An 'obstacle device' has been developed by scientists in the United States which can select the fastest and healthiest sperm to use in assisted reproductive techniques.
The device - termed Spartan (Simple Periodic Array for Trapping And isolation) - was inspired by the natural filter-like capabilities of the female reproductive tract and developed by a team of researchers from Worcester Polytechnic Institute and Stanford University.
Sperm are injected into one end of the 14 millimetre long device, and must swim through numerous three-dimensional pillars to the other end.
About 99 percent of the sperm that make it through the device are motile and the simple technique also avoids the type of damage that can occur with traditional sperm sorting methods, such high-force centrifuges. It is hoped that by selecting the healthiest sperm, patients undergoing ART will have a better chance of conceiving.
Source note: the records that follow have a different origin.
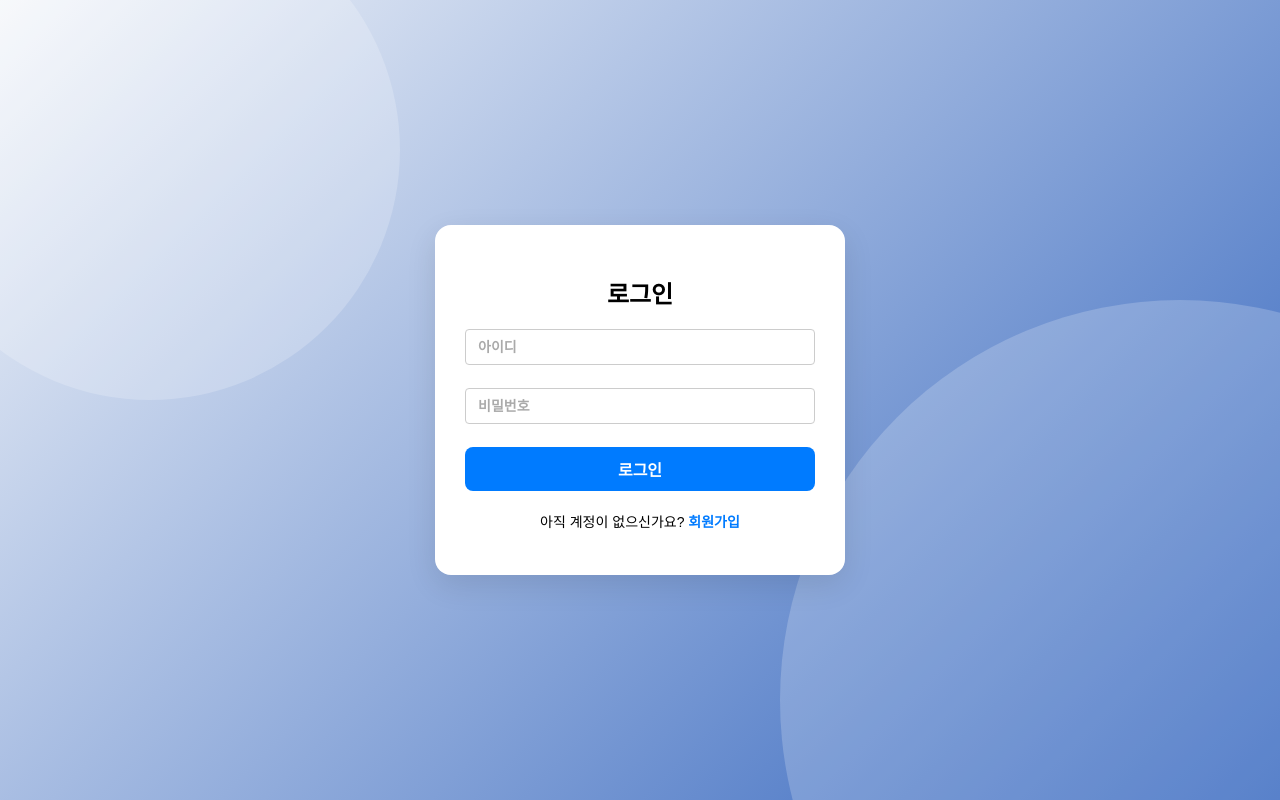
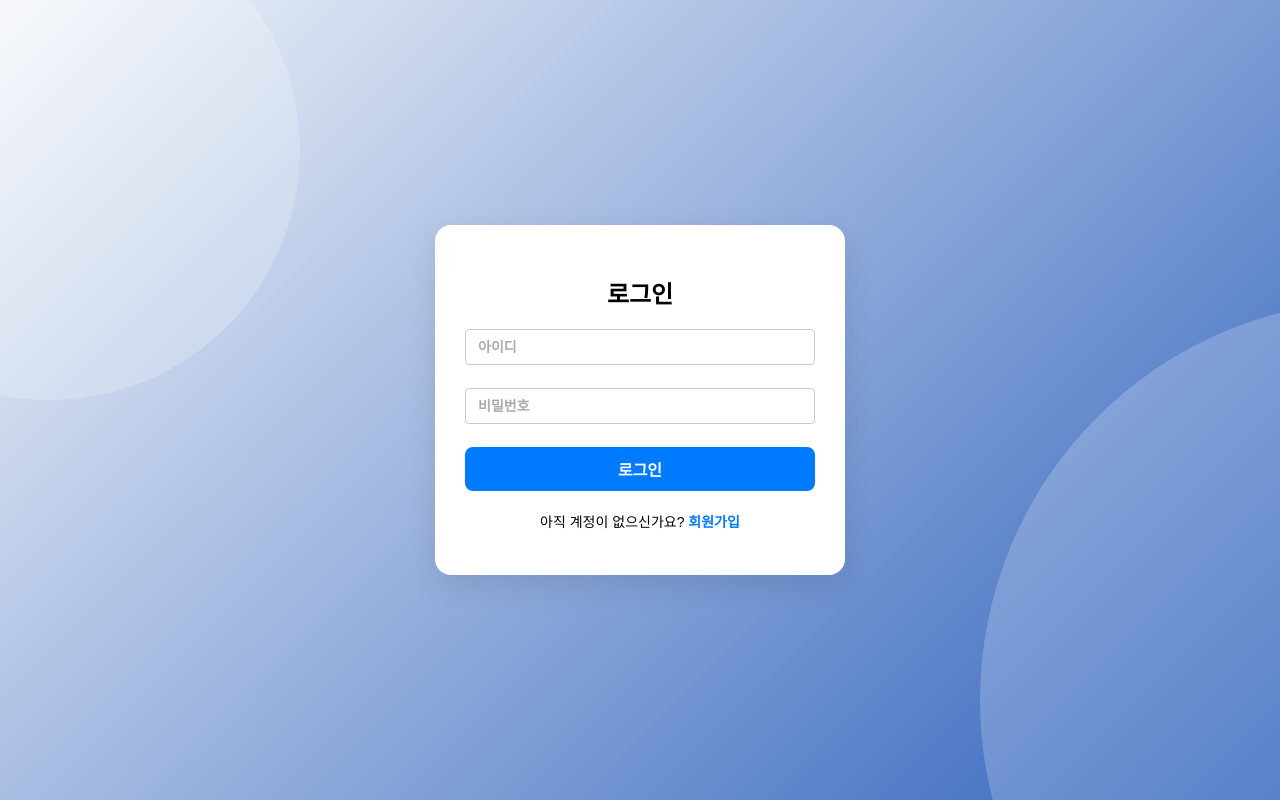
Before and after one commit to dlgusgh0810/timetodo, a React (Create React App) app in the folder TimeTODOhh/client/: page /login in a window 1280 px wide. Built offline with nearby package versions, Linux system fonts and the light colour scheme.

Commit message:
그냥커밋

```diff
--- a/TimeTODOhh/client/src/components/login/Login.module.css
+++ b/TimeTODOhh/client/src/components/login/Login.module.css
@@ -13,7 +13,7 @@
     width: 500px;
     height: 500px;
     top: -100px;
-    left: -100px;
+    left: -200px;
 }
 
 /* 두 번째 원 */
@@ -21,7 +21,7 @@
     width: 800px;
     height: 800px;
     bottom: -300px;
-    right: -300px;
+    right: -500px;
 }
 
 
--- a/TimeTODOhh/client/src/components/signup/SignUp.js
+++ b/TimeTODOhh/client/src/components/signup/SignUp.js
@@ -30,7 +30,7 @@ function SignUp() {
 
     return (
         <div>
-            <h2>Sign Up</h2>
+            <h2>회원가입</h2>
             <form onSubmit={handleSubmit}>
                 <div>
                     <label>Username:</label>
```
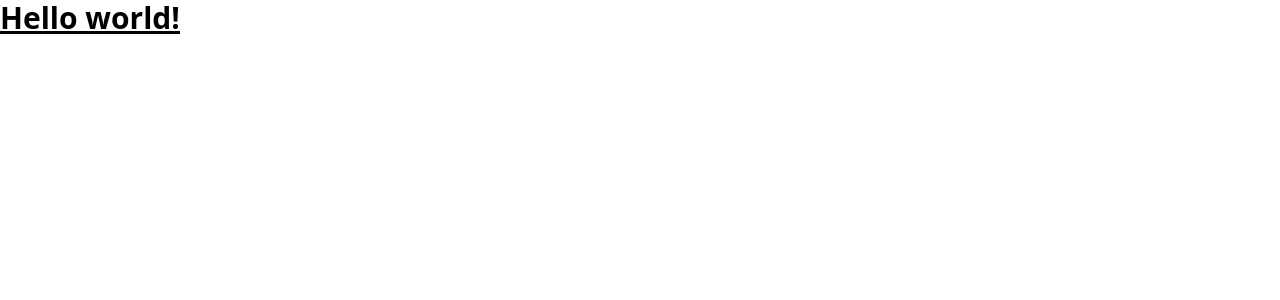
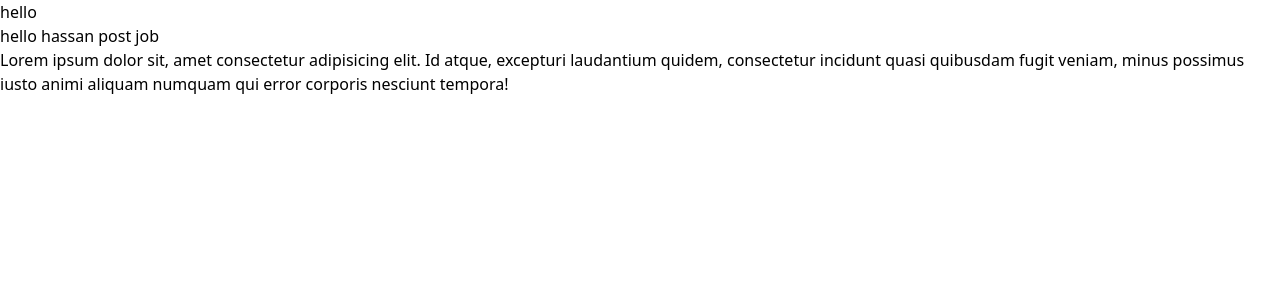
Before and after one commit to Hassan-Shah2003/Job-Spring, a React (Vite) app: page / in a window 1280 px wide. Shown: the top 300 px of the page. Built offline with nearby package versions, Linux system fonts and the light colour scheme.

Commit message:
the test is complete

```diff
--- a/src/App.jsx
+++ b/src/App.jsx
@@ -2,9 +2,17 @@ import React from 'react'
 
 const App = () => {
   return (
-      <h1 class="text-3xl font-bold underline">
-    Hello world!
-  </h1>
+<>
+<p>hello</p>
+
+<h1>
+  hello hassan post job
+</h1>
+
+<p>
+  Lorem ipsum dolor sit, amet consectetur adipisicing elit. Id atque, excepturi laudantium quidem, consectetur incidunt quasi quibusdam fugit veniam, minus possimus iusto animi aliquam numquam qui error corporis nesciunt tempora!
+</p>
+</>
   )
 }
 
```
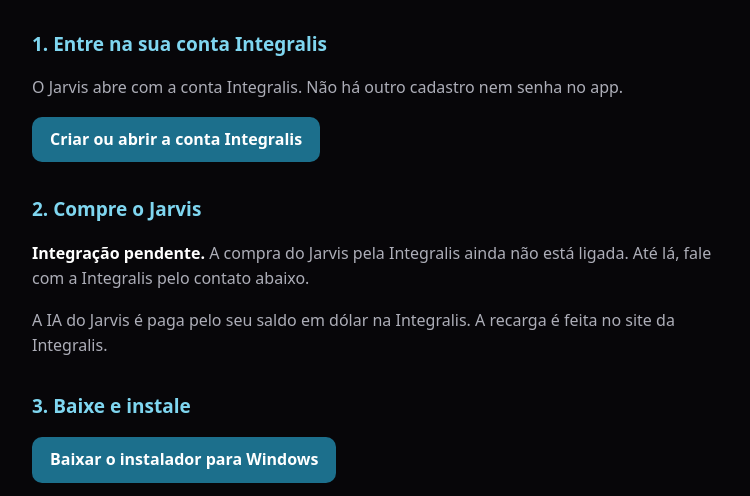
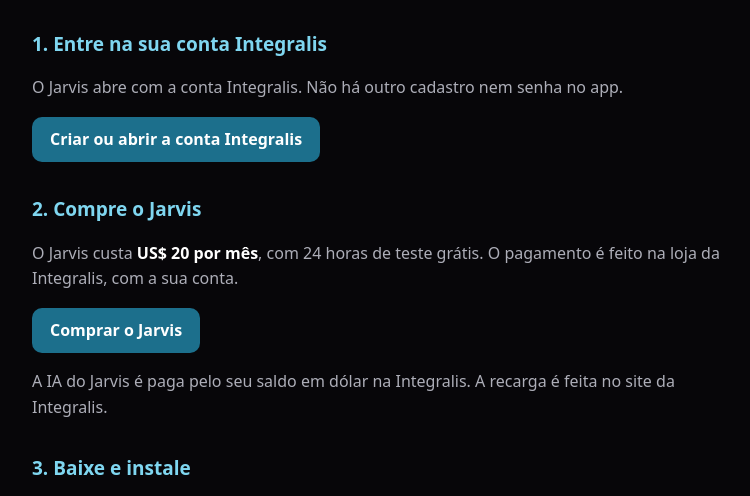
Before and after one commit to PauloCambraia/elon-site, a plain HTML site: page jarvis.html in a window 1280 px wide. Shown: the part 221-717 px from the top of the page, without its empty margins (264-1014 px from the left). Drawn offline with Linux system fonts and the light colour scheme.

Commit message:
Página do Jarvis: botão Comprar ligado à loja da Integralis (US$ 20 por mês)
Co-Authored-By: Claude Opus 5.5 <noreply@anthropic.com>

```diff
--- a/jarvis.html
+++ b/jarvis.html
@@ -18,7 +18,8 @@
   <p><a class="botao" href="https://integralislabs.com">Criar ou abrir a conta Integralis</a></p>
 
   <h2>2. Compre o Jarvis</h2>
-  <p><b>Integração pendente.</b> A compra do Jarvis pela Integralis ainda não está ligada. Até lá, fale com a Integralis pelo contato abaixo.</p>
+  <p>O Jarvis custa <b>US$ 20 por mês</b>, com 24 horas de teste grátis. O pagamento é feito na loja da Integralis, com a sua conta.</p>
+  <p><a class="botao" href="https://integralislabs.com/marketplace/jarvis">Comprar o Jarvis</a></p>
   <p>A IA do Jarvis é paga pelo seu saldo em dólar na Integralis. A recarga é feita no site da Integralis.</p>
 
   <h2>3. Baixe e instale</h2>
```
Professor Erkan Tüzel, a biomedical engineer at the Worcester Polytechnic Institute who led the work as said: 'With Spartan, we not only get sperm with excellent motility, but also with normal morphology and better DNA integrity, helping families worldwide by reducing the stress of multiple IVF procedures, while potentially increasing pregnancy rates.'
Spartan is a simple one-step procedure and takes around 10 minutes to perform, meaning it is also easier to use in the clinic compared to current options and does not require sperm to frozen and shipped to another lab for processing.
The authors have noted, however, that the device is currently only able to recover a small number of sperm. While it is suitable for techniques such as ICSI which only need a single sperm, additional modifications will need to be made to make it suitable for other techniques that require a larger number of sperm such as intrauterine insemination.
The technology was published in the journal Advanced Science. It has since been licensed to the American company DxNow, which plans to make the product commercially available in July 2018 pending approval by the US Food and Drugs Administration.